That adult humans possess brown fat is now accepted — but is the brown fat metabolically active? Does human brown fat actually combust fat to release heat? In this issue of the JCI, Ouellet et al. demonstrate that metabolism in brown fat really is increased when adult humans are exposed to cold. This boosts the possibility that calorie combustion in brown fat may be of significance for our metabolism and, correspondingly, that the absence of brown fat may increase our proneness to obesity — provided that brown fat becomes activated not only by cold but also through food-related stimuli.
Brown adipose tissue is unique in possessing the ability to directly transfer energy from food into heat (1). This is due to the equally unique ability of its characteristic protein uncoupling protein 1 (UCP1) to allow for combustion of food energy in the brown fat mitochondria. Through this, brown fat produces heat for defense against cold — and may prevent obesity by allowing for combustion of energy, instead of storing the excess energy as fat. Brown adipose tissue has long been accepted as a metabolically important organ in small mammals (rats, mice), but only within the last five years has it been brought forward as a possibly metabolically significant tissue in adult humans.
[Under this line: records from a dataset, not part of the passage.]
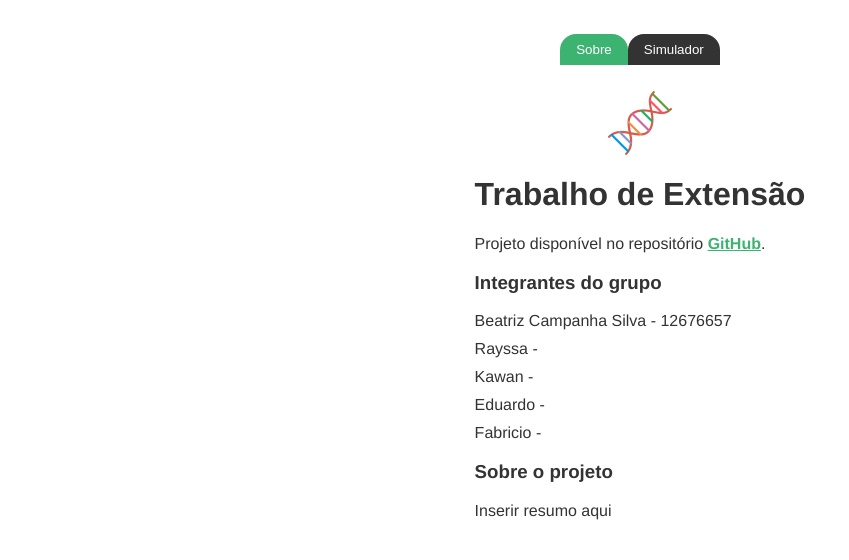
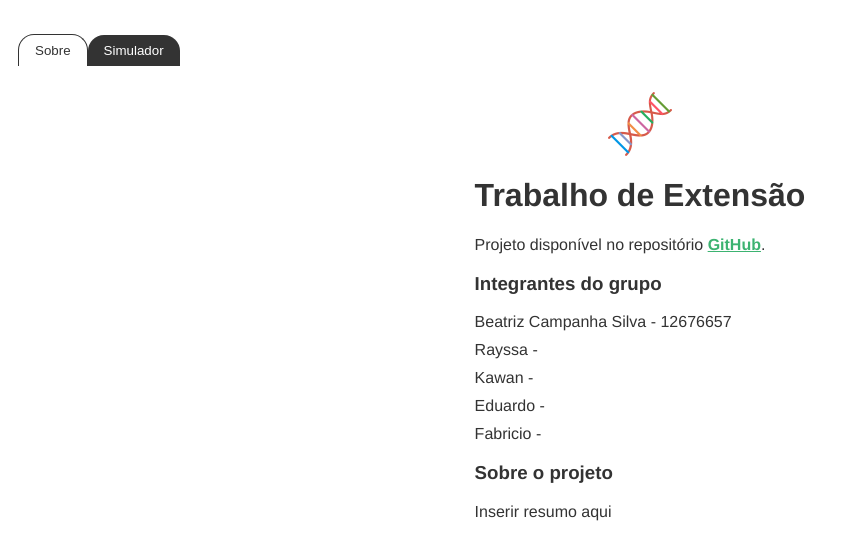
Before and after one commit to BCampanha/extensao-biomol, a Vue app: page / in a window 1280 px wide. Shown: the top 560 px of the page, without its empty margins (0-849 px from the left). Built offline with nearby package versions, Linux system fonts and the light colour scheme.

Commit message:
Corrigindo CSS

```diff
--- a/src/App.vue
+++ b/src/App.vue
@@ -34,7 +34,14 @@ li {
   display: inline-block;
 }
 .ativo {
-  background-color: mediumseagreen;
+  background-color: white;
+  color: #333;
+  border: 1px solid #333;
+  border-bottom: white;
+}
+.navegacao {
+  align-self: start;
+  margin-left: 10px;
 }
 button {
   padding: 0.5rem 1rem;
@@ -47,6 +54,7 @@ button {
 }
 button:hover{
   background-color: black;
+  color: white
 }
 </style>
 
--- a/src/views/JanelaSimulador.vue
+++ b/src/views/JanelaSimulador.vue
@@ -6,7 +6,7 @@
 
 <script>
 export default {
-  name: 'SobreTrabalho'
+  name: 'JanelaSimulador'
 }
 </script>
 
```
Anatomically, brown adipose tissue in adult humans is found primarily in depots in the neck and around the clavicles (Figure 1). However, accepting the anatomical presence of the tissue is not the same as accepting that it plays an important metabolic role. Acceptance of brown adipose tissue as a significant factor in the metabolism of adult humans will be a stepwise process. Ouellet et al. (2) provide an important further step in this process. They demonstrate that brown adipose tissue in adult humans is actually metabolically highly active when it is stimulated physiologically, that is, even human brown fat is on fire.